by Carmenn Alexander King Kocznur




The shuttle drifts steadily through the cold stillness of space, through an endless night tossing with terrible wonders the probing mind is afraid to understand. The man in the shuttle turns towards the window. He looks into the darkness, that same darkness he's seen for ten months, populated with innumerable worlds desolate and pale. How awful and vast is this place! And yet how brightly, how beautifully, the stars shine! They bring to mind an ancient verse:

Aerunil spreadeth her black garment betwixt the Twin Moons -- She adorneth her cloak with glowing sapphires to seduce the Kings of the Sun.

Glowing indeed. According to the natural order these sapphires are set in their places and carefully aligned for the cycles.
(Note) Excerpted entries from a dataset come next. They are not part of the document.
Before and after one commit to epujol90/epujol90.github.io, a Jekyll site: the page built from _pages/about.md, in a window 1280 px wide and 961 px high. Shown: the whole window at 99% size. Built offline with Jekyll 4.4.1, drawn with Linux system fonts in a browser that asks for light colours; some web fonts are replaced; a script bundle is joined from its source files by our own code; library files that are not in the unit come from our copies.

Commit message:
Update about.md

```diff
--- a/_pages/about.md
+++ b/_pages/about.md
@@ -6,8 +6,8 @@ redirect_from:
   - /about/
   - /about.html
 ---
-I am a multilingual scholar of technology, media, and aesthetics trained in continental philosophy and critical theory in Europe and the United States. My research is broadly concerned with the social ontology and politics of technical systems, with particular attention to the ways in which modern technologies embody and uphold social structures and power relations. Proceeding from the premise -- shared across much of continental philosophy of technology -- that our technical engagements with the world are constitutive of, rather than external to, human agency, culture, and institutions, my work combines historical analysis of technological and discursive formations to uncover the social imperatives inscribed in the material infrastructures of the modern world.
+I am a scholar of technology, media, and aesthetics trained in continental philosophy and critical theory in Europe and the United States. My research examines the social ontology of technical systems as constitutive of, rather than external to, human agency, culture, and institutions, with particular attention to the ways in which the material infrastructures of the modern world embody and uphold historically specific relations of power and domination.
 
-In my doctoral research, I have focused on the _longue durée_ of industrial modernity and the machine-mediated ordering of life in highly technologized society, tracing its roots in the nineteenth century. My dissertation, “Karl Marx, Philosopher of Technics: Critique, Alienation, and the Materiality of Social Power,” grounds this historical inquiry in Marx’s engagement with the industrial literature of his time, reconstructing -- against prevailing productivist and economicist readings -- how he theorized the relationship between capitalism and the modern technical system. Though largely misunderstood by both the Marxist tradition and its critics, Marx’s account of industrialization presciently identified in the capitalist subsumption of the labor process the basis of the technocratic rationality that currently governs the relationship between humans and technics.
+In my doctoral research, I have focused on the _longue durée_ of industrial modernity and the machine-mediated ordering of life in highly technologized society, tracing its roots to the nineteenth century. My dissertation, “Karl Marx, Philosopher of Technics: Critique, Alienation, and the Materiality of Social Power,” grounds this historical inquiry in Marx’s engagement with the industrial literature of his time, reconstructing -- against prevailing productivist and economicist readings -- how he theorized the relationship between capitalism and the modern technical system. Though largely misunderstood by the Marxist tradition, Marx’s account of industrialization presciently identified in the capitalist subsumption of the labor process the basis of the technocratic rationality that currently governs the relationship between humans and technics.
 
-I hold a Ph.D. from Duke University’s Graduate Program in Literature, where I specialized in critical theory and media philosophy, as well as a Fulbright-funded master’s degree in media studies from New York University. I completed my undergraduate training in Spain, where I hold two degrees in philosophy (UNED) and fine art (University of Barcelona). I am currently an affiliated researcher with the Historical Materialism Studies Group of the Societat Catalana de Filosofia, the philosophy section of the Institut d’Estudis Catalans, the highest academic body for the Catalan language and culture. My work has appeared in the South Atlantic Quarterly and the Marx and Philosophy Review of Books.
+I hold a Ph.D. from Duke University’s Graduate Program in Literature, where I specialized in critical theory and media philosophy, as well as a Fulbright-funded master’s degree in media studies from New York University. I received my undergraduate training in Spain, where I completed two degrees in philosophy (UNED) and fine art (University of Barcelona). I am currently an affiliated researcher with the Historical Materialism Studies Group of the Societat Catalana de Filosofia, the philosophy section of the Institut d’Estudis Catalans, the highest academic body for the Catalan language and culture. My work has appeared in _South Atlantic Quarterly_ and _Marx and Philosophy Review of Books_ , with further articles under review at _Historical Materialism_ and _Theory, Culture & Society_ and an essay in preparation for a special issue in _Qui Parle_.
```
They are the universe's gentle shepherds beloved and feared more than the old gods and the tyrant emperors who cast long shadows over forgotten civilizations. And they are the faithful watchers of manifold worlds, shining and concealing as planets make their consistent pilgrimages round about them, drinking from their ceaseless springs of light. Harbingers of peace and portents of doom, they sing forever and forever they dance in this infinite sanctuary while magi strive to know their secrets and their courses, to determine the coming days.

Aerunil's sapphires, the man smiles half-heartedly, Confounding and enlightening. Inconstant and always the same. He is alone in this clunky craft, the Mashada'ra-Shia. Alone for so long that his bones groan for human touch, a familiar voice, a caring eye or a listening ear.

Out his window he sees the dead world, Magma. Like an ember burning amongst ashes so this world flickers amid deep space.

Eden one day. Hell the next.

He can't bear to look there any longer. Too many torturous memories overcome him. The war, the pestilence, billions dying without hope. Evangeline was there, he remembers. He begged her not to go. It feels like just yesterday they argued. . . .

"Those people need a way out."

"If the fleet doesn't come none of you will have a way out!" he protested.

"I can't leave them without a chance."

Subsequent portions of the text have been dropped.